Top of Given records

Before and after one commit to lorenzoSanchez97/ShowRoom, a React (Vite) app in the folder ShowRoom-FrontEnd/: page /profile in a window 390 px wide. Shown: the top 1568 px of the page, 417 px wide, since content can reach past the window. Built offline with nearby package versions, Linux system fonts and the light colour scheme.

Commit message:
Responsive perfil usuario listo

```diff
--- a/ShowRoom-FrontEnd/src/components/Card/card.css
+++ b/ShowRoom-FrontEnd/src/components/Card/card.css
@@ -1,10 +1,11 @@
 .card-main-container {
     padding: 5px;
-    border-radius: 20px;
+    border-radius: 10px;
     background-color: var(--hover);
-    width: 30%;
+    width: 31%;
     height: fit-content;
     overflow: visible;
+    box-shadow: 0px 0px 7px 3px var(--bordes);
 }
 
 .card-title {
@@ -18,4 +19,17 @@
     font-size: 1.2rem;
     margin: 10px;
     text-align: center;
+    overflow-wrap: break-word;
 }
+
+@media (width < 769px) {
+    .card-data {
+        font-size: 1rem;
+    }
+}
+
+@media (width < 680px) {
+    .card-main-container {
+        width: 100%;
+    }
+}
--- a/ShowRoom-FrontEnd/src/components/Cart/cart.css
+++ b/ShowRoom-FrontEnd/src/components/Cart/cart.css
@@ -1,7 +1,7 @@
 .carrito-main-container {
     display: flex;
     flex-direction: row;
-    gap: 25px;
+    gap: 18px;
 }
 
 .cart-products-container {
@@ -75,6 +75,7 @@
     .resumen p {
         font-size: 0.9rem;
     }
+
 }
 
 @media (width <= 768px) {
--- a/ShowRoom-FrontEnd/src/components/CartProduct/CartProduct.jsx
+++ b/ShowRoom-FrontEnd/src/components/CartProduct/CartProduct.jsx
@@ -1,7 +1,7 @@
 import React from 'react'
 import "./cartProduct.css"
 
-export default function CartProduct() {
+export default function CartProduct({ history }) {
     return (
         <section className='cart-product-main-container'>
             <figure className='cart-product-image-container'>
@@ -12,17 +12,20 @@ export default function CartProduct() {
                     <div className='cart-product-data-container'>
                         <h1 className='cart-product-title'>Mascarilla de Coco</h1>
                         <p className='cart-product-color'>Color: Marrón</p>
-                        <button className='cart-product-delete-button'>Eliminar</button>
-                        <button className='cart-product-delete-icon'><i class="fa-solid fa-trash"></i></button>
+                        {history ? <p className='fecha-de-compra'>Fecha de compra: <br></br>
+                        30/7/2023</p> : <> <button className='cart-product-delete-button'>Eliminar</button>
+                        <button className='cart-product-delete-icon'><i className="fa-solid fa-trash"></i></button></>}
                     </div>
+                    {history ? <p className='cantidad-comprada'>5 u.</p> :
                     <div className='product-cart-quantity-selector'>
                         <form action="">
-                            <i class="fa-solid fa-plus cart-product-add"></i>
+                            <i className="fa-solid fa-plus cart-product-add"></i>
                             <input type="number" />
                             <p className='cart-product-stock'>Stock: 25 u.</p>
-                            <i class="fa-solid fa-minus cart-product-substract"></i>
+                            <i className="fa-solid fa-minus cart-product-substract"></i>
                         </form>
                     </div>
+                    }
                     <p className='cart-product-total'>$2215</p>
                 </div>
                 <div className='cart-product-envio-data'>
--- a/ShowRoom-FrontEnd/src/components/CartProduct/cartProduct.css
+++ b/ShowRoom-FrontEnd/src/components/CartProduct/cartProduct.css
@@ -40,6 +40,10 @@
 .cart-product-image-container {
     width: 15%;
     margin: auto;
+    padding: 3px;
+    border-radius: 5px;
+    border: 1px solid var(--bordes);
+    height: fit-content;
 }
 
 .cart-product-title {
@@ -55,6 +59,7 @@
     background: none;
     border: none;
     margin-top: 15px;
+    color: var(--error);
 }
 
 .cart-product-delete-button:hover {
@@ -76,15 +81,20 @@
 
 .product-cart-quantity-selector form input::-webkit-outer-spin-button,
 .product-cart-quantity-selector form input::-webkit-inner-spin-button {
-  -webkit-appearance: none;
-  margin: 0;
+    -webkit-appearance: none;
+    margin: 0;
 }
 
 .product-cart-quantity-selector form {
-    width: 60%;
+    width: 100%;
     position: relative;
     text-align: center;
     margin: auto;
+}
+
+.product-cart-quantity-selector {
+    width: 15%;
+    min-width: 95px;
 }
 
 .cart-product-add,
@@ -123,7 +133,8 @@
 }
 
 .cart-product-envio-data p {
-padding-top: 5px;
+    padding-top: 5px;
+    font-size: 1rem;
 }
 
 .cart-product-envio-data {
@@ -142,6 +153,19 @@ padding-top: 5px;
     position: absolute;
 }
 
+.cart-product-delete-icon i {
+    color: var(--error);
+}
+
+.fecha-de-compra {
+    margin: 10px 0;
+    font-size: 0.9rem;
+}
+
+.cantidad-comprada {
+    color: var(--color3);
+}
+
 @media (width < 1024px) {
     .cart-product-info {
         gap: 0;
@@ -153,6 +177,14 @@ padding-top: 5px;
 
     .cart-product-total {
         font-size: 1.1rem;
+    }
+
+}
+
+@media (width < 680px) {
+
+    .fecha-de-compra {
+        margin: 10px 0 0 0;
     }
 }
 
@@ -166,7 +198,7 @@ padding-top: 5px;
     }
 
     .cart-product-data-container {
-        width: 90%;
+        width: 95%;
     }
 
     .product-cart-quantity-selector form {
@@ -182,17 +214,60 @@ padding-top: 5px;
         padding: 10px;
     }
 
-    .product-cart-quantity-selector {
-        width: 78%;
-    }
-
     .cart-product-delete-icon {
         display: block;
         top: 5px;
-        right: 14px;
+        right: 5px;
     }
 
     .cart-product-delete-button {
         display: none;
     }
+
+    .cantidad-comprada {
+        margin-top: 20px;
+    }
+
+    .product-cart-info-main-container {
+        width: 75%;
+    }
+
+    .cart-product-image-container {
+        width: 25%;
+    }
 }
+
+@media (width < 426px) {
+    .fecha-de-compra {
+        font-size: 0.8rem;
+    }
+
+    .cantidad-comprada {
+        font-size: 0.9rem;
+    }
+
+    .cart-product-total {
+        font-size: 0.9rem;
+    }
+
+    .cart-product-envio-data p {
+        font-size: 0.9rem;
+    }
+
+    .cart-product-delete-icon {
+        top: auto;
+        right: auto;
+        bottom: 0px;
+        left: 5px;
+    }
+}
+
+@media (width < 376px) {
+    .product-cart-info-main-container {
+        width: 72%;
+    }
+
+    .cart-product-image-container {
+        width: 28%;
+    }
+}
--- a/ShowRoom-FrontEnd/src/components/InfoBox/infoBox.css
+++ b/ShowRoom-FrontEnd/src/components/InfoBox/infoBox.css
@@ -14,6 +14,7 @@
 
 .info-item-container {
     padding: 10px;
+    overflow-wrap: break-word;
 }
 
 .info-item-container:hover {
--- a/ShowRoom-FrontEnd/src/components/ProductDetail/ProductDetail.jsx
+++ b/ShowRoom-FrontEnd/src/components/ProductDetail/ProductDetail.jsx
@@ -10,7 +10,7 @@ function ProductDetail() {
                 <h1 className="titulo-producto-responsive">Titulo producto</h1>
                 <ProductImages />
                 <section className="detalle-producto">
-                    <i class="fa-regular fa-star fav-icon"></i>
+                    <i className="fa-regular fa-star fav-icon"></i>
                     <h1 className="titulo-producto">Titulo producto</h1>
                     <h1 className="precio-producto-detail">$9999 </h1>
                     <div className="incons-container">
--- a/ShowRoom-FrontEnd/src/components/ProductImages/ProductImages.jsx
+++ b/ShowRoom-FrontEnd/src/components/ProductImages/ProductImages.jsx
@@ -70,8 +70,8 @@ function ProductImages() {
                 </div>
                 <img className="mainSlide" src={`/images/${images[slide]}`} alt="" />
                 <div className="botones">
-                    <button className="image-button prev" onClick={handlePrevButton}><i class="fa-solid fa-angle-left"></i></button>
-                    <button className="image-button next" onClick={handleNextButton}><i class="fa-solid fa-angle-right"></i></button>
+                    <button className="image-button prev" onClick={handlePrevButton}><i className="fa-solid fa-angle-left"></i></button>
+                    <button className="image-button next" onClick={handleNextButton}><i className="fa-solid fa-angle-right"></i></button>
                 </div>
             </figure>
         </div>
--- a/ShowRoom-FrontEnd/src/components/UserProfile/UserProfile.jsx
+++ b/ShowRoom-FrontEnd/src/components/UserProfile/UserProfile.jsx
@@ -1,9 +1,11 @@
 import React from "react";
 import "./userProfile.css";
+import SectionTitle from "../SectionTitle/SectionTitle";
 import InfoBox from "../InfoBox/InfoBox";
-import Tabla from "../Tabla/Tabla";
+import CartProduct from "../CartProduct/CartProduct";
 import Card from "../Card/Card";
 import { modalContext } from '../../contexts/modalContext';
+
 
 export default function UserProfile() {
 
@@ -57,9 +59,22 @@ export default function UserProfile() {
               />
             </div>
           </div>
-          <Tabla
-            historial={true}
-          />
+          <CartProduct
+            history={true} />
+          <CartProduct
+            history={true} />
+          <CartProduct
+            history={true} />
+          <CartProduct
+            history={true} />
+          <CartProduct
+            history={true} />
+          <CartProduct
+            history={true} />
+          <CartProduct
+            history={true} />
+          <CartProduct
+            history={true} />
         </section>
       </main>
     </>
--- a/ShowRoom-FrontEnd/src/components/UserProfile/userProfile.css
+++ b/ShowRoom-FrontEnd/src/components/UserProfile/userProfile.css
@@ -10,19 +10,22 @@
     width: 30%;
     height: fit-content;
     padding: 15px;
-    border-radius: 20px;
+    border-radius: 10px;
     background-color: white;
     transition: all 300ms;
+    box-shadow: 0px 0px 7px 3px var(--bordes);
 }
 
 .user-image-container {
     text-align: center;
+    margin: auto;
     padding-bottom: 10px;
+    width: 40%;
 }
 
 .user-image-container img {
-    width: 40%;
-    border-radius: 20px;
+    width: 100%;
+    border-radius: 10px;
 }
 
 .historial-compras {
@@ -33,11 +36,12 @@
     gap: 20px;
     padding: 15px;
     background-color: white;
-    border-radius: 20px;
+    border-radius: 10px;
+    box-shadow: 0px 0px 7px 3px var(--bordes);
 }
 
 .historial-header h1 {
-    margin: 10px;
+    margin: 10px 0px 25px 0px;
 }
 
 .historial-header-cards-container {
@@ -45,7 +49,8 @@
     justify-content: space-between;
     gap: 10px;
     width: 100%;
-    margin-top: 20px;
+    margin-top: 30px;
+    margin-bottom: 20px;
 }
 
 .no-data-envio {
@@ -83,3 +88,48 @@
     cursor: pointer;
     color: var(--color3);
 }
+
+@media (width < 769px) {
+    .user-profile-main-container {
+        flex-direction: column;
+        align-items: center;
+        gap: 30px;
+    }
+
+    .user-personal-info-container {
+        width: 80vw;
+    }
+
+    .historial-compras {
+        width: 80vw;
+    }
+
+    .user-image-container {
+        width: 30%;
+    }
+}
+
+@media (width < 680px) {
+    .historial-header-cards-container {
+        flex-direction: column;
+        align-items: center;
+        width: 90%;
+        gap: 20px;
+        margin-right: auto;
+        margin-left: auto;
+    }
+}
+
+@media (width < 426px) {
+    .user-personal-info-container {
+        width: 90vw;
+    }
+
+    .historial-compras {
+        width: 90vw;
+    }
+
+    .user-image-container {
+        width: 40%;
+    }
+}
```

Bottom of Given records
Top of Given records

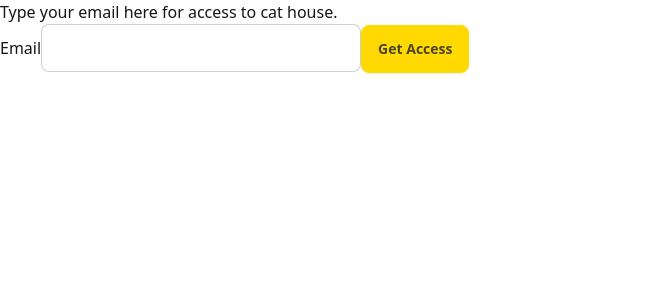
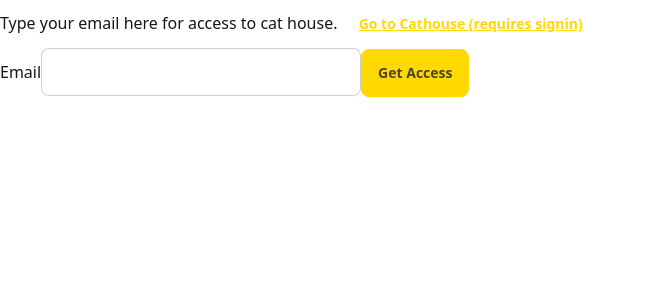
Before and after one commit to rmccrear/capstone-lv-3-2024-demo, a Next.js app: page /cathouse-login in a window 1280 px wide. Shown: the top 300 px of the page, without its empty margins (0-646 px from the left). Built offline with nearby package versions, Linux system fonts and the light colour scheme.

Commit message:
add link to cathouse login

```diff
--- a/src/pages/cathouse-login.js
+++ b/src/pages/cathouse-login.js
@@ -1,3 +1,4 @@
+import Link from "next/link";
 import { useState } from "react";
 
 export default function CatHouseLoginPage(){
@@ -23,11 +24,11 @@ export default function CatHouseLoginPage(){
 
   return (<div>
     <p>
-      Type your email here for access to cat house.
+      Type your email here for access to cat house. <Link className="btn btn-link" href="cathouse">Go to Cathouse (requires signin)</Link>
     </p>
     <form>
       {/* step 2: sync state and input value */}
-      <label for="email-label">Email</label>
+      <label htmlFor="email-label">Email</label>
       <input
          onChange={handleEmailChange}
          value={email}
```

Bottom of Given records

__Problem__
Identify every line above that includes the word "envio", and show those lines.

__Response below__
                 <div className='cart-product-envio-data'>
 .cart-product-envio-data p {
 .cart-product-envio-data {
+    .cart-product-envio-data p {
 .no-data-envio {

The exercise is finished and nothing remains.